  • Even counterfeit goods don't always harm the owners of intellectual property. Italian fashion house Dolce & Gabbana is famous for refusing to prosecute counterfeiters, because they think counterfeits ultimately increase the desirability of the brand.

Generic drugs are meant to be indistinguishable from the originals, bringing prices down. A new book by Katherine Eban, however, argues that there are important differences between generics and originals; some hospitals actively avoid prescribing certain generics.

The bottom line: One glance at the price of an iPhone should be enough to prove that copies don't always mean that prices come down. In fact, they often serve to ratify the value of the original.

Go deeper: Almost everything in the digital economy is a copy. MIT professors Seth Benzell and Erik Brynjolfsson examine some of the implications in their paper "Digital Abundance and Scarce Genius: Implications for Wages, Interest Rates, and Growth."

Editor's note: This post was corrected to reflect that the estimated price Braun bought Big Machine for is over $300 million (not a definitive $300 million).

Go deeper

Updated 48 mins ago - Axios Twin Cities

In photos: Thousands rally for George Floyd ahead of Derek Chauvin's trial

Demonstrators on March 7 outside the Hennepin County Government Center, where the trial of former Minneapolis police officer Derek Chauvin, charged with murdering George Floyd, will begin in Minneapolis, Minnesota. Photo: Chandan Khanna/AFP via Getty Images

Thousands of protesters marched through Minneapolis' streets Sunday, urging justice for George Floyd on the eve of the start of former police officer Derek Chauvin's trial over the 46-year-old's death, per AFP.

The big picture: Chauvin faces charges for second-degree murder and manslaughter over Floyd's death last May, which ignited massive nationwide and global protests against racism and for police reform. His trial is due to start Monday, with jury selection procedures.

Caitlin Owens, author of Vitals
5 hours ago - Health

Pfizer CEO feels "liberated" after taking COVID vaccine

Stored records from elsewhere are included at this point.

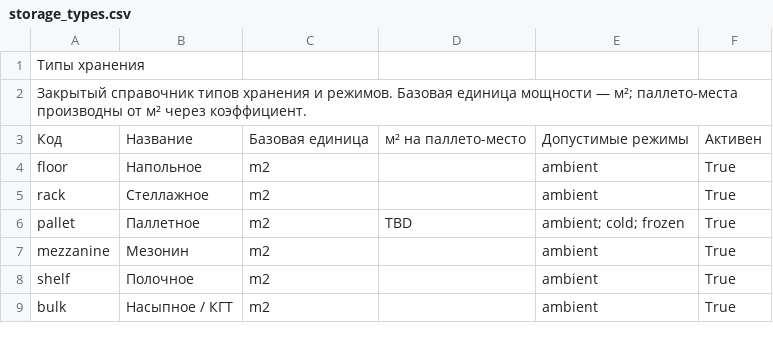
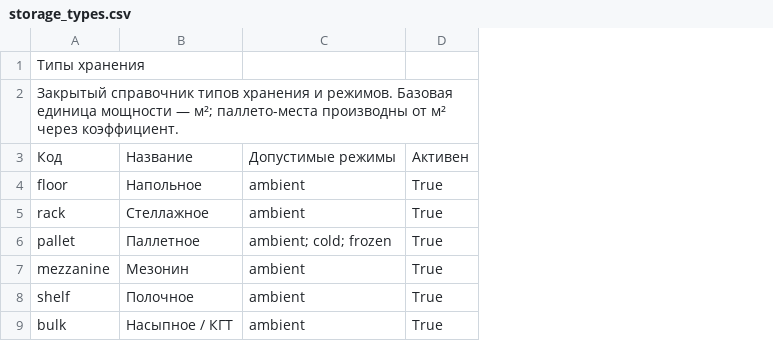
Before and after one commit to open-fsp/fsp, a CSV file: modules/capacity/storage_types.csv, drawn as a sheet; the diff names each change by its address in the sheet, - before the commit and + after, or states it on an @@ line.

```diff
--- a/modules/capacity/storage_types.csv
+++ b/modules/capacity/storage_types.csv
-column C, rows 3-9: Базовая единица | m2 | m2 | m2 | m2 | m2 | m2
-column D, rows 3-6: м² на паллето-место |  |  | TBD
```
Also changed, not shown: appendix/00_overview.csv, modules/capacity/capacity_model.csv, 10 other files.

Pfizer CEO Albert Bourla. Photo: "Axios on HBO"

Pfizer CEO Albert Bourla tells "Axios on HBO" that he recently received his first of two doses of the company's coronavirus vaccine.

Why it matters: Bourla told CNBC in December that company polling found that one of the most effective ways to increase confidence in the vaccine was to have the CEO take it.

Dan Primack, author of Pro Rata
5 hours ago - Economy & Business

Ripple CEO: SEC lawsuit is "bad for crypto" in the U.S.

Ripple CEO Brad Garlinghouse tells "Axios on HBO" that if his company loses a lawsuit brought by U.S. regulators, it would put the country at a competitive disadvantage when it comes to cryptocurrencies.

Between the lines: The SEC in December sued Ripple, and Garlinghouse personally, for allegedly selling over $1.3 billion in unregistered securities. Ripple's response is that its cryptocurrency, called XRP, didn't require registration because it's an asset rather than a security.